Allegrini Valpolicella Classico DOC 2005 The first taste of the 2005 was very clean and fruity with good acidity and some earthy notes. Again the second bottle was fresh, showing lots of cherry fruit and ample acidity. The latest bottle was a consistent repeat. This wine is 60% Corvina Veronese, 35% Rondinella, 5% Molinara and is estate bottled in Fumane di Valpolicella 13% $14.99 at Traverso’s allegrini.it
Masi Rosso Del Veronese Indicazione Geografica Tipica Campofiorin Ripasso 2004 The bottle tasted earlier this year showed complexity, prunes and raisins at a good value price. The recent bottle showed the softness and lower acid that can accompany many ripasso-style wines while at the same time having some earthiness. The bottle opened on September 24 however, was more earthy and astringent than the previous. After spending more time with this, after a few hours, I came to see this as a low-level TCA issue – cork taint I’m afraid was the reason that the dried fruits were not showing, in fact the nose was rather closed compared to previous notes. Mostly Corvina, this Ripasso by Masi is trademarked as Campofiorin. P&B in Valpolicella using appassimento (semi-drying) and controlled double fermentation 13% $9.99 at Traverso’s masi.it

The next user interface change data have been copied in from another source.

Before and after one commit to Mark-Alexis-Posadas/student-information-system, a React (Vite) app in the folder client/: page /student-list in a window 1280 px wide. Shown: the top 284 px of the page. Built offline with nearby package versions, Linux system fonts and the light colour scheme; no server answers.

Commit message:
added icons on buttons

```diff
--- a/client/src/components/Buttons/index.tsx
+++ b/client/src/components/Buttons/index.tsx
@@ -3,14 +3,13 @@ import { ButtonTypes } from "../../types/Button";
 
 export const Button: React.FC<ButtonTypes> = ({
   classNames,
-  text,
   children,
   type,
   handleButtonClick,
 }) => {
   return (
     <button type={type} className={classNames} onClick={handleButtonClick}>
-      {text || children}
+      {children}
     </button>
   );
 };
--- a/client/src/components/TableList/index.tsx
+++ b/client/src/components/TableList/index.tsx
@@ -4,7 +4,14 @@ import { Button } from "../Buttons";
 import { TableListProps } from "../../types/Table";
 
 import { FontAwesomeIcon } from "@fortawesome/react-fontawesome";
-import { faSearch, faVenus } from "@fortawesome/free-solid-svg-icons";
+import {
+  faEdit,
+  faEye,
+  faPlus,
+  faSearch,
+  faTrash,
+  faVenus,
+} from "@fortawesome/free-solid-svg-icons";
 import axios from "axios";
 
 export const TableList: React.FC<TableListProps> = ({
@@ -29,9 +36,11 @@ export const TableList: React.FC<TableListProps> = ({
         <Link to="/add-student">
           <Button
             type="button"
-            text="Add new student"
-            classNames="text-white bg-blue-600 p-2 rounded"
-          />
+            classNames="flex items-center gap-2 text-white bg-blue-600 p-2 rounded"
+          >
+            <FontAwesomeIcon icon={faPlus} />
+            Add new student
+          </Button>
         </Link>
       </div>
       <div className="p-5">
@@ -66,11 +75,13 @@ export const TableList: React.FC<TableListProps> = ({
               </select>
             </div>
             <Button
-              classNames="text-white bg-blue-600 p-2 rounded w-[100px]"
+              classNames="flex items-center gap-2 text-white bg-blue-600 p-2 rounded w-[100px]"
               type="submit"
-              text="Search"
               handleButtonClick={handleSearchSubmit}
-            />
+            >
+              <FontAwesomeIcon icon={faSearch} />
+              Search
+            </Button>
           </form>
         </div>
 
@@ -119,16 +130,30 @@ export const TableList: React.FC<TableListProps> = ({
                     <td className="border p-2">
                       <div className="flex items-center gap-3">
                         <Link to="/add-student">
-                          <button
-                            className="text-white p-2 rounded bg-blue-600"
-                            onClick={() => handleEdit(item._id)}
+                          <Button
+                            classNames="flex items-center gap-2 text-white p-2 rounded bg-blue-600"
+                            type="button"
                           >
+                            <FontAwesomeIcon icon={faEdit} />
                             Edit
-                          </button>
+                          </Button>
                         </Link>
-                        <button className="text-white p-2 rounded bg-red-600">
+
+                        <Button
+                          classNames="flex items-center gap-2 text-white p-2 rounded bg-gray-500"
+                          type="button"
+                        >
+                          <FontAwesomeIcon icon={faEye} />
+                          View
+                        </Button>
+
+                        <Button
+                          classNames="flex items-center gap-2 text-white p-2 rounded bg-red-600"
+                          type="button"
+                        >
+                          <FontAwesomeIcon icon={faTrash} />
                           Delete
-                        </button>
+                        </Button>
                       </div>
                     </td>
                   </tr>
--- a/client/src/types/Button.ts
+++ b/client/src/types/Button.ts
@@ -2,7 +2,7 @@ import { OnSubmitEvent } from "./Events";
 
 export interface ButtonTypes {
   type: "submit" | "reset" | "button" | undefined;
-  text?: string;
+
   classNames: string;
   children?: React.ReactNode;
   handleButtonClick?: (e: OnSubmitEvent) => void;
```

Allegrini Amarone della Valpolicella Classico DOC 2001 Elegant Amarone with ample glycerine and perhaps a touch of RS – quite approachable and ready to drink – silky wine. Today’s bottle took at least 30 minutes to open up and blow off some unpleasant sulfur-related smells. Allow time to air. There is a sense of the alcohol showing behind the supple texture. 75% Corvina Veronese, 20% Rondinella, 5% Molinara, harvested Sept, dried 100 days and fermented in January 15% $69.95 at Traverso’s allegrini.it